Similar to the way Southern politicians use to miscalculate the seething rage and political will of the American populace, black and white, during the Civil Rights Movement, I feel the Republican Party and their Tea Party cohorts have greatly miscalculated the deep-seated anger and resolve of the American public. This seems evident within the mounting wrath against surreptitiously slick attempts by Republicans to destroy the effectiveness of the Voting Rights Act, following the U.S. Supreme Court’s decision to strike down certain provisions of this heralded civil-rights legislation.

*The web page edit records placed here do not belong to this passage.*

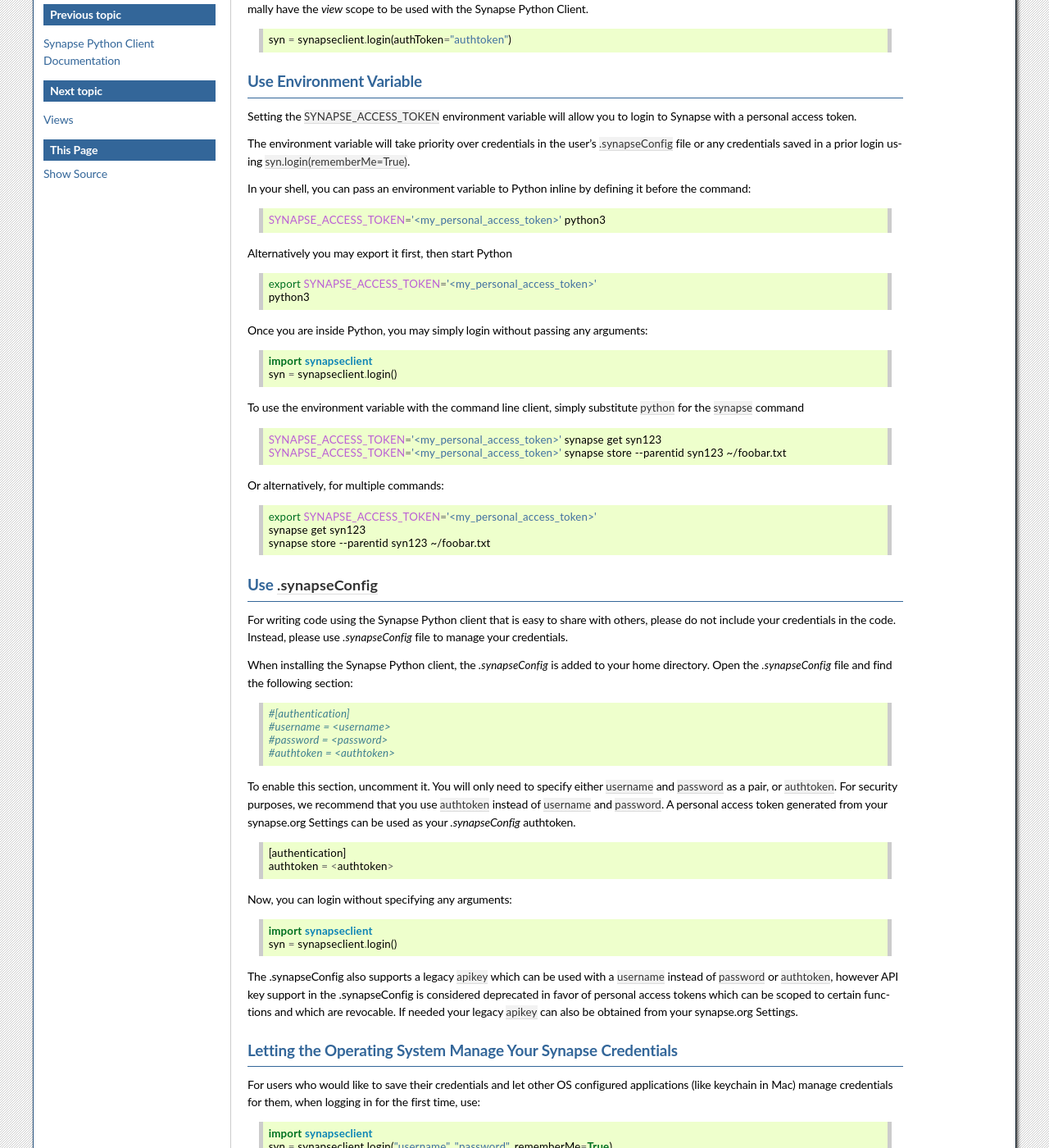
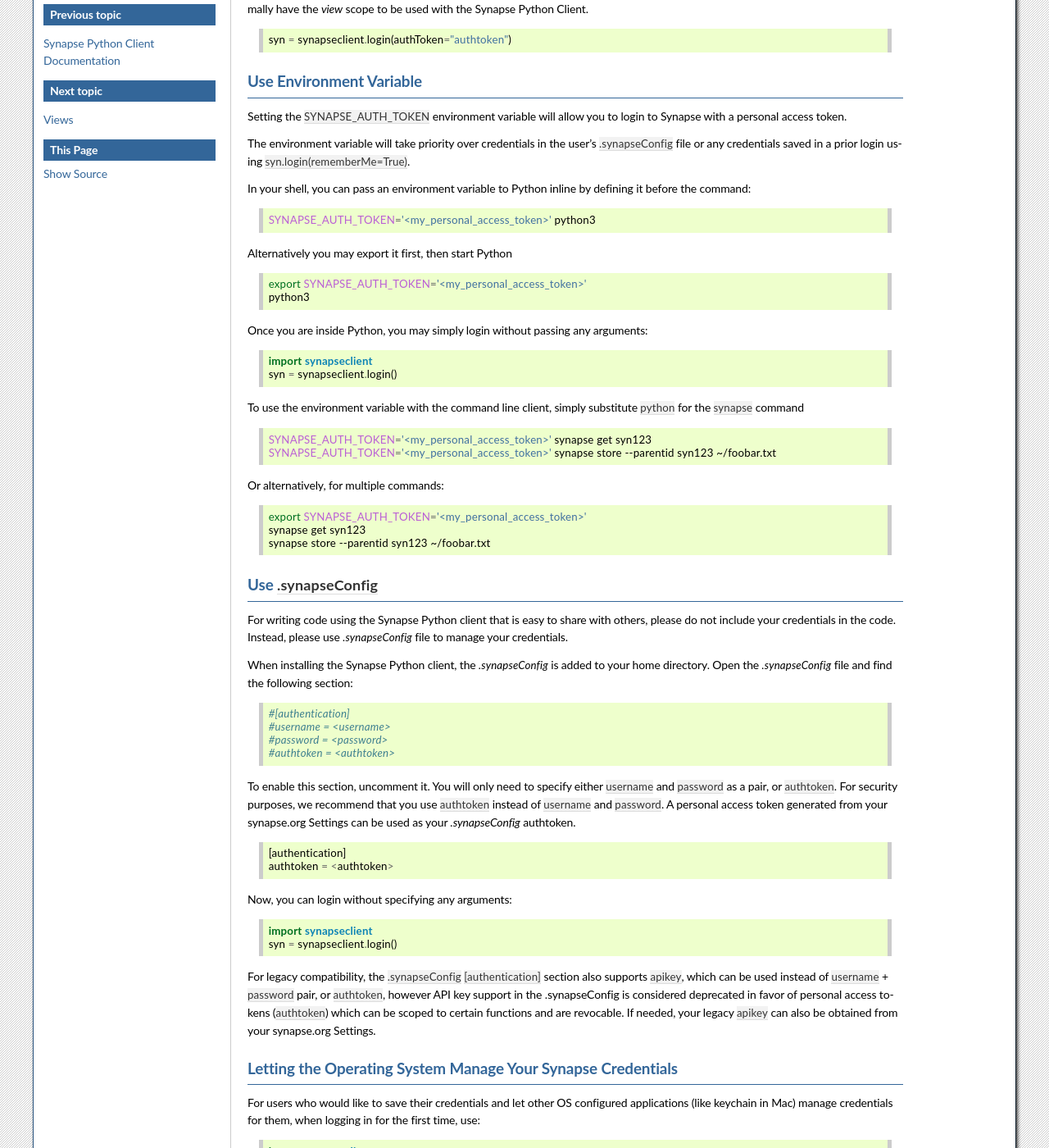
Before and after one commit to Sage-Bionetworks/synapsePythonClient, a Sphinx documentation site: the page built from docs/Credentials.rst, in a window 1280 px wide and 1400 px high, scrolled down 352 px. Shown: the whole window at 82% size. Built offline with Sphinx 7.4.7, drawn with Linux system fonts in a browser that asks for light colours; the version number could not be read and is left out.

Commit message:
rename SYNAPSE_ACCESS_TOKEN to SYNAPSE_AUTH_TOKEN

```diff
--- a/docs/Credentials.rst
+++ b/docs/Credentials.rst
@@ -20,7 +20,7 @@
 Use Environment Variable
 =========================
 
-Setting the :code:`SYNAPSE_ACCESS_TOKEN` environment variable will allow you to login
+Setting the :code:`SYNAPSE_AUTH_TOKEN` environment variable will allow you to login
 to Synapse with a personal access token.
 
 The environment variable will take priority over credentials in the user's :code:`.synapseConfig` file
@@ -32,13 +32,13 @@
 
 .. code-block:: bash
 
-    SYNAPSE_ACCESS_TOKEN='<my_personal_access_token>' python3
+    SYNAPSE_AUTH_TOKEN='<my_personal_access_token>' python3
 
 Alternatively you may export it first, then start Python
 
 .. code-block:: bash
 
-    export SYNAPSE_ACCESS_TOKEN='<my_personal_access_token>'
+    export SYNAPSE_AUTH_TOKEN='<my_personal_access_token>'
     python3
 Once you are inside Python, you may simply login without passing any arguments:
 
@@ -51,14 +51,14 @@
 
 .. code-block:: bash
 
-    SYNAPSE_ACCESS_TOKEN='<my_personal_access_token>' synapse get syn123
-    SYNAPSE_ACCESS_TOKEN='<my_personal_access_token>' synapse store --parentid syn123 ~/foobar.txt
+    SYNAPSE_AUTH_TOKEN='<my_personal_access_token>' synapse get syn123
+    SYNAPSE_AUTH_TOKEN='<my_personal_access_token>' synapse store --parentid syn123 ~/foobar.txt
 
 Or alternatively, for multiple commands:
 
 .. code-block:: bash
 
-    export SYNAPSE_ACCESS_TOKEN='<my_personal_access_token>'
+    export SYNAPSE_AUTH_TOKEN='<my_personal_access_token>'
     synapse get syn123
     synapse store --parentid syn123 ~/foobar.txt
 
@@ -86,8 +86,8 @@
     import synapseclient
     syn = synapseclient.login()
 
-The .synapseConfig also supports a legacy :code:`apikey` which can be used with a :code:`username` instead of :code:`password` or :code:`authtoken`, however API key support in the .synapseConfig is considered deprecated in favor of personal access tokens which
-can be scoped to certain functions and which are revocable. If needed your legacy :code:`apikey` can also be obtained from your synapse.org Settings.
+For legacy compatibility, the :code:`.synapseConfig` :code:`[authentication]` section also supports :code:`apikey`, which can be used instead of :code:`username` + :code:`password` pair, or :code:`authtoken`, however API key support in the .synapseConfig is considered deprecated in favor of personal access tokens (:code:`authtoken`) which
+can be scoped to certain functions and are revocable. If needed, your legacy :code:`apikey` can also be obtained from your synapse.org Settings.
 
 Letting the Operating System Manage Your Synapse Credentials
 ============================================================
--- a/docs/news.rst
+++ b/docs/news.rst
@@ -9,12 +9,12 @@
 Highlights
 ----------
 
-- Added ability to :code:`syn.login()` without arguments if the :code:`SYNAPSE_ACCESS_TOKEN` enviroment variable is set with a valid personal access token
+- Added ability to :code:`syn.login()` without arguments if the :code:`SYNAPSE_AUTH_TOKEN` enviroment variable is set with a valid personal access token
 
   .. code-block:: bash
 
         # set environment variable for python
-        SYNAPSE_ACCESS_TOKEN='<my_personal_access_token>' python3
+        SYNAPSE_AUTH_TOKEN='<my_personal_access_token>' python3
 
   .. code-block:: python3
 
```
Also changed, not shown: 2 other files.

Right now, our economic and judicial systems appear rigged for the status quo power elite. But, in my opinion, it really doesn’t matter. What matters is that a growing percentage of the American electorate, a more racially and ethnically diverse voting public, has increasingly expressed dissatisfaction with various economic and legal inequalities, as well as archaic notions of white privilege. Besides, the days of yore for a majority-white America will soon fizzle and fade and time is nigh for folk to get beyond the transition. Of course, there are counterproductive, romantic die-hards who think otherwise.

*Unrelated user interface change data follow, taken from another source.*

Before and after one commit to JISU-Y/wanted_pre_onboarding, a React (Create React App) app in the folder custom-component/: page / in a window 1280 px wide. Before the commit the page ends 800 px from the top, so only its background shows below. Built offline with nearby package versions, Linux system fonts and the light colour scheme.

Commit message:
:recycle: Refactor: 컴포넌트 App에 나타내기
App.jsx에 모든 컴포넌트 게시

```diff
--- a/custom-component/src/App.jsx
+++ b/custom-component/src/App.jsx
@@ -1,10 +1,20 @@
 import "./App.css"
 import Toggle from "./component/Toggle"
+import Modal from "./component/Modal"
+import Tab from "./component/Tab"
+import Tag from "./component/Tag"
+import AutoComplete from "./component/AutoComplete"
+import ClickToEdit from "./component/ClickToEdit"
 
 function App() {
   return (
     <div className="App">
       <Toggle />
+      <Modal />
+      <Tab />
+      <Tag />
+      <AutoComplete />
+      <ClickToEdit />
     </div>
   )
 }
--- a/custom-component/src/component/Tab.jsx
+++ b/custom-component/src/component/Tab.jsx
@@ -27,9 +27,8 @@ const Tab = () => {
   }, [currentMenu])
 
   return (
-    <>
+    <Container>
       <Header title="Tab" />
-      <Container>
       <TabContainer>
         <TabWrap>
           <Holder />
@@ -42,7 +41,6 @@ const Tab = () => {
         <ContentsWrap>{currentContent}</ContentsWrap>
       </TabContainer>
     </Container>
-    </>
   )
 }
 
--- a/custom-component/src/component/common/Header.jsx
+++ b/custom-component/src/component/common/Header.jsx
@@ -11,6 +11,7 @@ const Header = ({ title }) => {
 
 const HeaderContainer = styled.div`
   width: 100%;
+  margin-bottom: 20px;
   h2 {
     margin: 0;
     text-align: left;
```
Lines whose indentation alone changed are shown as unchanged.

But, like the miscalculations of America’s will, during the Civil Rights Movement, the 2014 mid-term election and 2016 presidential election outcomes might come from the unintended functions of the wrath of different, but more fair-minded, progressive coalitions within the voting process. Besides, the very definition of the term, “conservative” (i.e., reluctant to or against change, etc.), is oxymoronic to the ideal of growing “a more perfect union,” in my opinion. The forgotten lessons of the Civil Rights Movement suggest that increasing the level of difficulty to vote, for minorities, merely flames the anger and intensifies the will to “get out the vote,” stimulating an unintended backlash against voter suppression.
Of the People, By the People, For the People

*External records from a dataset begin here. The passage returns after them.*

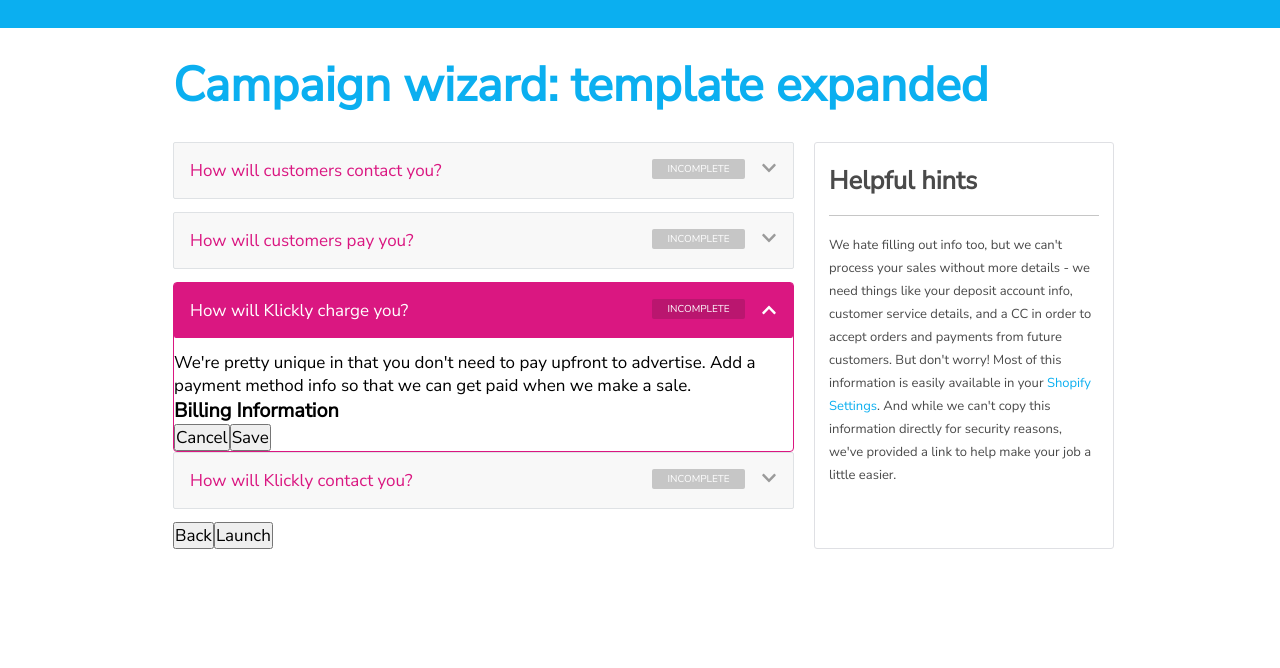
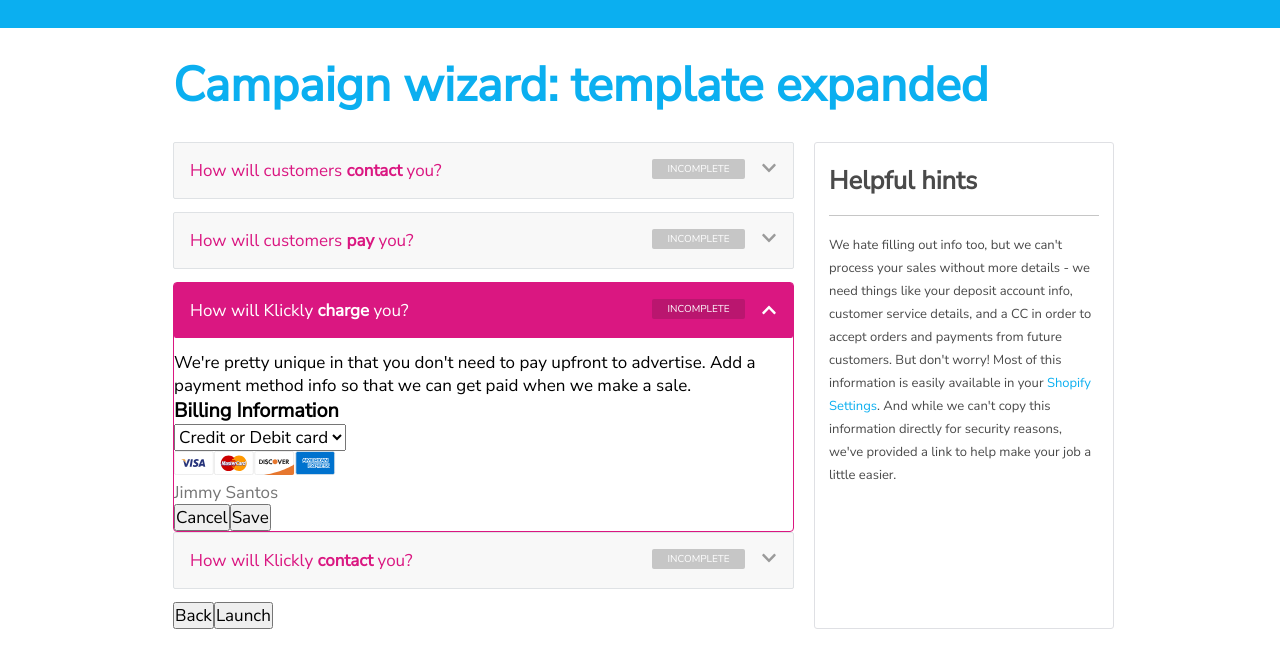
Before and after one commit to SvitlanaTsupryk-jul18/Klicky, a React (Create React App) app: page / in a window 1280 px wide. Both pictures are taken after a click on the button 769 px from the left and 309 px from the top of the page. Shown: the top 668 px of the page. Built offline with nearby package versions, Linux system fonts and the light colour scheme.

Commit message:
created rcomponent for radiobuttons

```diff
--- a/package.json
+++ b/package.json
@@ -1,5 +1,5 @@
 {
-  "homepage": "http://SvitlanaTsupryk-jul18.github.io/klicky",
+  "homepage": "http://SvitlanaTsupryk-jul18.github.io/Klicky",
   "name": "klicky",
   "version": "0.1.0",
   "private": true,
--- a/src/App.scss
+++ b/src/App.scss
@@ -126,14 +126,30 @@ body {
     outline: none;
     height: 20px;
     cursor: pointer;
-    &:hover .details__arrow {
-      transform: rotate(180deg);
-    }
+    // &:hover .details__arrow {
+    //   transform: rotate(90deg);
+    // }
   }
   &__arrow {
     width: 16px;
     height: 16px;
     color: #9b9b9b;
-    transition: all 0.3s;
+    transition: rotate(90deg) 0.3s;
   }
 }
+
+.cards {
+  &__card {
+    position: absolute;
+    opacity: 0;
+    width: 0;
+    height: 0;
+    margin-right: 5px;
+    & + img {
+      cursor: pointer;
+    }
+    &:checked + img {
+      outline: 2px solid $mainColor;
+    }
+  }
+}
--- /dev/null
+++ b/src/components/Cards.js
@@ -0,0 +1,55 @@
+import React from "react";
+
+const Cards = props => {
+  const { cardType, handleChange } = props;
+  return (
+    <div className="cards">
+      <label>
+        <input
+          type="radio"
+          name="cardType"
+          className="cards__card"
+          value="Visa"
+          checked={cardType === "Visa"}
+          onChange={event => handleChange(event.target)}
+        />
+        <img src="./images/visa-light.svg" alt="visa" />
+      </label>
+      <label>
+        <input
+          type="radio"
+          name="cardType"
+          className="cards__card"
+          value="MasterCard"
+          onChange={event => handleChange(event.target)}
+          checked={cardType === "MasterCard"}
+        />
+        <img src="./images/mc-light.svg" alt="MasterCard" />
+      </label>
+      <label>
+        <input
+          type="radio"
+          name="cardType"
+          className="cards__card"
+          value="Discover"
+          checked={cardType === "Discover"}
+          onChange={event => handleChange(event.target)}
+        />
+        <img src="./images/disc-light.svg" alt="Discover" />
+      </label>
+      <label>
+        <input
+          type="radio"
+          name="cardType"
+          className="cards__card"
+          value="Amex"
+          checked={cardType === "Amex"}
+          onChange={event => handleChange(event.target)}
+        />
+        <img src="./images/amex-light.svg" alt="Amex" />
+      </label>
+    </div>
+  );
+};
+
+export default Cards;
--- a/src/components/Form.js
+++ b/src/components/Form.js
@@ -1,44 +1,64 @@
 import React from "react";
+import Cards from "./Cards";
 
 class Form extends React.Component {
   state = {
     debitCard: "Credit or Debit",
     cardType: "",
-    name: ""
+    userName: ""
   };
+
+  handleChange = target => {
+    this.setState({
+      ...this.state,
+      [target.name]: target.value
+    });
+  };
+
+  handleInputChange = event => {
+    const target = event.target;
+    const value = target.type === "checkbox" ? target.checked : target.value;
+    const name = target.name;
+
+    this.setState({
+      [name]: value
+    });
+  };
+
   render() {
+    const { debitCard, cardType, userName } = this.state;
+    console.log(this.state);
     return (
-      <div>
-        <p>
+      <div className="charge">
+        <p className="charge__text">
           We're pretty unique in that you don't need to pay upfront to
           advertise. Add a payment method info so that we can get paid when we
           make a sale.
         </p>
-        <form>
-          <h3>Billing Information</h3>
-          {/* <div className="row_item">
+        <form className="form">
+          <h3 className="form__title">Billing Information</h3>
+          <div className="form__select">
             <select
               name="debitCard"
-              value={ebitCard.value}
-              onChange={event => this.selectItem(event.target)}
+              value={debitCard.value}
+              onChange={event => this.handleChange(event.target)}
             >
-              <option value="debit">ДЕРЖАВНЕ ПІДПРИЄМСТВО</option>
-              <option value="credit">ІНШІ ОРГАНІЗАЦІЙНО-ПРАВОВІ ФОРМИ</option>
+              <option value="credit">Credit or Debit card</option>
+              <option value="debit">Debit card</option>
+              <option value="credit">Credit card</option>
             </select>
           </div>
-          <p>
-            Name on Card <input type="checkbox"></input>
-          </p>
+          <Cards handleChange={this.handleChange} cardType={cardType} />
+
           <input
-            name="name"
+            name="userName"
             type="text"
-            id="name"
-            onChange={event => name.change(event.target.value || undefined)}
-            onFocus={() => name.focus()}
-            value={name.value || ""}
+            id="userName"
+            onChange={event => this.handleChange(event.target)}
+            value={userName.value || ""}
             placeholder="Jimmy Santos"
-            className={this.state.name.active ? "active--input" : ""}
-          /> */}
+            // className={userName.active ? "active--input" : ""}
+          />
         </form>
       </div>
     );
--- a/src/components/Info.js
+++ b/src/components/Info.js
@@ -8,25 +8,49 @@ const Info = ({ setInfo, sendInfo }) => {
       <main className="info__main">
         <Details
           children={<p>Some Text1</p>}
-          title={"How will customers contact you?"}
+          title={[
+            "How will customers ",
+            <span className="bold" key="1">
+              contact
+            </span>,
+            " you?"
+          ]}
           name={"customersContact"}
           setInfo={setInfo}
         />
         <Details
           children={<p>Some Text2</p>}
-          title={"How will customers pay you?"}
+          title={[
+            "How will customers ",
+            <span className="bold" key="2">
+              pay
+            </span>,
+            "  you?"
+          ]}
           name={"customersPay"}
           setInfo={setInfo}
         />
         <Details
-          title={"How will Klickly charge you?"}
+          title={[
+            "How will Klickly ",
+            <span className="bold" key="3">
+              charge
+            </span>,
+            " you?"
+          ]}
           name={"KlickyCharge"}
           setInfo={setInfo}
           children={<Form />}
         />
         <Details
           children={<p>Some Text4</p>}
-          title={"How will Klickly contact you?"}
+          title={[
+            "How will Klickly ",
+            <span className="bold" key="4">
+              contact
+            </span>,
+            " you?"
+          ]}
           name={"KlickyContact"}
           setInfo={setInfo}
         />
```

The upcoming elections just may be the opportunity to sweep many of the self-serving, dysfunctional politicians out of office. Behind it, perhaps the long-awaited push for more realistic term limits in Congress can begin in earnest, via bipartisan legislation of individuals more representative of our changing demographics and more cognizant of our nation’s changing social and economic needs.
That’s the real power of the vote, no matter what structural barriers, real or perceived, are rigged against it. The way I see it, the future of racial gerrymandering in political districts might eventually be undermined by a more diverse, multicultural society, where racial coalitions and political alliances along similar agenda might become more profoundly effective than racially or ethnically polarized voting districts. It’s possible that it could usher in a period when the silliness of racial gerrymandering might become moot and academic. Just a thought, a noteworthy rationale for the next national conversation on race, perhaps…
In any case, a more prudent-minded Congress and a more judicious, far-sighted electorate is a thought worthy of our nation’s commitment to our children and grandchildren. And, my experience with the positive aspects of multiculturalism, and lessons associated with racism and cultural ignorance, makes me feel that it’s the only way America can stem the apparent tide of declining leadership in the world.
It’s also the way that this land in which I was born-and-bred can “…rise up and live out the true meaning of its creed,” so eloquently stated within the dreams of Dr. Martin Luther King, some 50 years ago this month. His dream is my dream, too, just a tad suspended.
Backstreet Djeli w.d.s.